Even more now than in the throes of that exploratory infatuation, as kaleidoscopic as it was, I’m so deeply satisfied I can hardly form the words to express my gratitude. We have put down roots right into each other’s ventricles. I’m a touch of the crazy and no easy creature to navigate. To find someone capable of traversing the lay of my land…well, that’s a rare, intrepid man. One I had almost come to believe didn’t exist. He’s a regular unicorn. This is a spectral time of year, romantic and eerie and crisp. I love it. It’s ours. This ice cream tastes like it.
The smoky confection was inspired by a dessert course at The Catbird Seat in Nashville, TN. Our meal there was one of those where each course is a revelation, an education. Truth be told I have little interest in eating out unless the meal will tell me something I don’t already know. As such, I’d rather save for months and spend it all on an experience such as The Catbird Seat rather than frittering it on underwhelming meals. Give me street food, soul food, or one of the best restaurants in the country. Otherwise, I’ll cook for myself, thank you. I’m not much for the food that falls in between. They’re deserving of their reputation, and if you find yourself with the opportunity to eat there, do. It didn’t hurt to know that a personal hero, Grant Achatz, had eaten a seat over from me not but a few nights prior. I like to think his aura was still reverberating around, getting genius ectoplasm on my foie.
- 2 cups whole milk
- 1 cup heavy cream
- 3/4 cup sugar
- 1/2 tsp pure vanilla extract
- 3/4 cup medium toast oak chips I ordered mine here.
- seeds from one vanilla bean pod
- 1/4 tsp about two pinches smoked sea salt
- 5 egg yolks
- 1/4 of this lapsang souchong caramel recipe I make a half recipe & just use what I want of it
- Heat milk, cream, sugar, and vanilla in a medium sauce pan over medium-high heat until almost boiling. Remove from heat and immediately add oak chips. Cover and steep 10-30 minutes, depending on how strong you want the flavor to be. I let it go 30 minutes.
- Double line a sieve with cheese cloth and set over a heat proof bowl. Strain ice cream carefully, making sure no bits of wood chips get into your base. Whisk in vanilla beans and salt after strained. Return mixture to medium heat.
- Whisk egg yolks in a bowl. When the milk is hot again (around 150° F) slowly pour a quarter cup of it at a time into the egg yolks, whisking constantly. Continue doing this up to about a cup until the egg yolks are warm and tempered. Whisk this egg mixture back into the milk on the heat, adding it slowly and stirring constantly.

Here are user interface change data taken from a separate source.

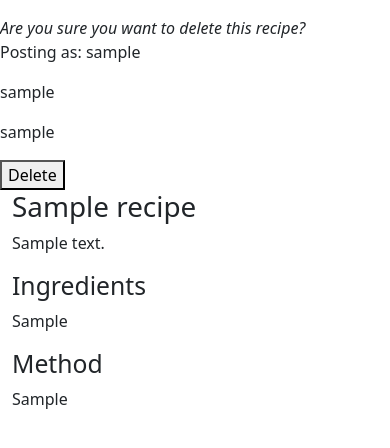
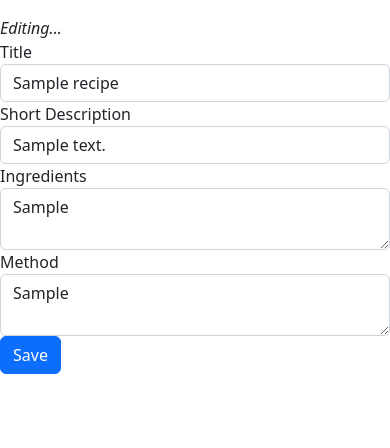
Before and after one commit to Code-Institute-Submissions/jmarcosdias-tasty_JuneResub, a Django app: a page that uses templates/base.html in a window 390 px wide. Shown: the part 48-496 px from the top of the page. Run offline with Django 3.2, Linux system fonts and the light colour scheme; a user stored in the database is signed in; tables that the repository leaves empty hold one stand-in row (values such as "Sample post").

Commit message:
Make progress in the edit recipe functionality
Update edit recipe template and view so that it is possible to edit
an existing recipe. Review the create recipe and edit recipe templates.

```diff
--- a/templates/delete_recipe.html
+++ b/templates/delete_recipe.html
@@ -5,10 +5,16 @@
     <p>Posting as: {{ user.username }}</p>
     <p>{{ recipe.author }}</p>
     <p>{{ user }}</p>
-    <form method="post"">
-        {% csrf_token %}
-        <button type="submit">Delete</button>
-    </form>
+    <div class="row">
+      <div class="column">
+        <form method="post"">
+          {% csrf_token %}
+          <button type="submit" class="btn btn-primary">Delete</button>
+          <a href="{% url 'home' %}" class="btn btn-primary">Cancel</a>
+        </form>
+      </div>
+    </div>
+
 {% else %}
     <strong>Sorry but you cannot delete this recipe. You can only delete recipes you created.</strong>
 {% endif %}
--- a/templates/edit_recipe.html
+++ b/templates/edit_recipe.html
@@ -2,38 +2,39 @@
 
 {% if user.is_authenticated and user == recipe.author %}
     <em>Editing...</em>
-    <p>Posting as: {{ user.username }}</p>
-    <p>{{ recipe.author }}</p>
-    <p>{{ user }}</p>
-    <form method="post"">
-        {% csrf_token %}
-        <button type="submit">Save</button>
+    <form method=post>
+      {{ form.errors }} {{ form.non_field_errors }} {{ message_to_user }}
+      <div class="row">
+        <div class="col">
+          <label for="id_title">Title</label>
+          <input type="text" class="form-control" id="id_title" name="title" value="{{ recipe.title }}">
+        </div>
+      </div>
+      <div class="row">
+        <div class="col">
+          <label for="id_short_description">Short Description</label>
+          <input type="text" class="form-control" id="id_short_description" name="short_description"
+            value="{{ recipe.short_description }}">
+        </div>
+      </div>
+      <div class="row">
+        <div class="col-sm-4">
+          <label for="id_ingredients">Ingredients</label>
+          <textarea type="text" class="form-control" id="id_ingredients"
+            name="ingredients">{{ recipe.ingredients }}</textarea>
+        </div>
+        <div class="col-sm-6">
+          <label for="id_method">Method</label>
+          <textarea type="text" class="form-control" id="id_method" name="method">{{ recipe.method }}</textarea>
+        </div>
+        <div class="col-sm-2">
+          {% csrf_token %}
+          <button type="submit" class="btn btn-primary">Save</button>
+        </div>
+      </div>
     </form>
 {% else %}
     <strong>Sorry but you cannot edit this recipe. You can only edit recipes you created.</strong>
 {% endif %}
 
-<div class="container">
-    <div class="row">
-      <div class="col"><h1>{{ recipe.title }}</h1></div>
-    </div>
-    <div class="row">
-      <div class="col">
-        <p>{% autoescape off %}{{ recipe.short_description }}{% endautoescape %}</p>
-      </div>
-    </div>
-    <div class="row">
-      <div class="col">
-        <h2>Ingredients</h2>
-        <p>{% autoescape off %}{{ recipe.ingredients }}{% endautoescape %}</p>
-      </div>
-    </div>
-    <div class="row">
-      <div class="col">
-        <h2>Method</h2>
-        <p>{% autoescape off %}{{ recipe.method }}{% endautoescape %}</p>
-      </div>
-    </div>
-  </div>
-
 {% endblock content %}
--- a/templates/index.html
+++ b/templates/index.html
@@ -28,11 +28,6 @@
                 </div>
               </div>
             </a>
-
-            <!-- <a href="{% url 'recipe' recipe.slug  %}" class="recipe-link">
-              <h2>{{ recipe.title }}</h2>
-              <p>{% autoescape off %}{{ recipe.short_description }}{% endautoescape %}</p>
-            </a> -->
           </div>
         {% endfor%}
       </div>
--- a/whats_for_dinner_app/forms.py
+++ b/whats_for_dinner_app/forms.py
@@ -6,3 +6,8 @@ class RecipeForm(forms.ModelForm):
     class Meta:
         model = Recipe
         fields = ('title', 'short_description', 'ingredients', 'method',)
+
+class EditRecipeForm(forms.ModelForm):
+    class Meta:
+        model = Recipe
+        fields = ('title', 'short_description', 'ingredients', 'method',)
--- a/whats_for_dinner_app/views.py
+++ b/whats_for_dinner_app/views.py
@@ -2,7 +2,7 @@ from django.shortcuts import render, get_object_or_404, redirect, HttpResponseRe
 from django.views import generic, View
 from django.template.defaultfilters import slugify
 from .models import Recipe
-from .forms import RecipeForm
+from .forms import RecipeForm, EditRecipeForm
 
 class RecipeList(generic.ListView):
     model = Recipe
@@ -109,7 +109,7 @@ class EditRecipeView(View):
 
         return render(
             request,
-            "delete_recipe.html",
+            "edit_recipe.html",
             {
                 "recipe": recipe,
                 "owner": owner
@@ -119,5 +119,16 @@ class EditRecipeView(View):
     def post(self, request, slug, *args, **kwargs):
         queryset = Recipe.objects.order_by('title')
         recipe = get_object_or_404(queryset, slug=slug)
-        recipe.delete()
-        return redirect('home');
+        recipe.title = request.POST['title']
+        recipe.short_description = request.POST['short_description']
+        recipe.ingredients = request.POST['ingredients']
+        recipe.method = request.POST['method']
+        recipe.save()
+        return render(
+          request,
+          "edit_recipe.html",
+          {
+            "recipe": recipe,
+            "message_to_user": "Saved",
+          },
+        )
```
Also changed, not shown: templates/create_recipe.html (+5 -21 lines).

- Stirring constantly cook the custard over medium heat until it reaches at 170° F and thickens enough to coat the back of a spoon.
- Remove custard from heat and strain into a heat proof bowl. Chill thoroughly, a minimum of three hours, preferably over night. Churn in an ice cream maker according to the manufacturers instructions. I usually churn mine in my Cuisinart 15-20 minutes until it looks like the consistency of mashed potatoes.
- To create the caramel swirl spoon a thin layer of ice cream and drizzle caramel on it, layer more ice cream, drizzle more caramel, and so forth until filled. Make sure your caramel is room temperature for ease of drizzling. I zap mine for about 10 seconds in the microwave if it’s a little stiff for me.
- Cover with plastic wrap pressed to the surface and chill to let it set. Serve. Preferably with pie. Good with toasted walnuts too. Or poached pears. Or both.
My name is Beth, Elizabeth Evelyn to be exact. A native Tennessean, I was born in the South.
I am the author behind Local Milk Blog.
Local milk is a journal devoted to home cookery, travel, family, and slow living—to being present & finding sustenance of every kind.
It’s about nesting abroad & finding the exotic in the everyday.
Most of all it’s about the perfection of imperfections and seeing the beauty of everyday, mundane life.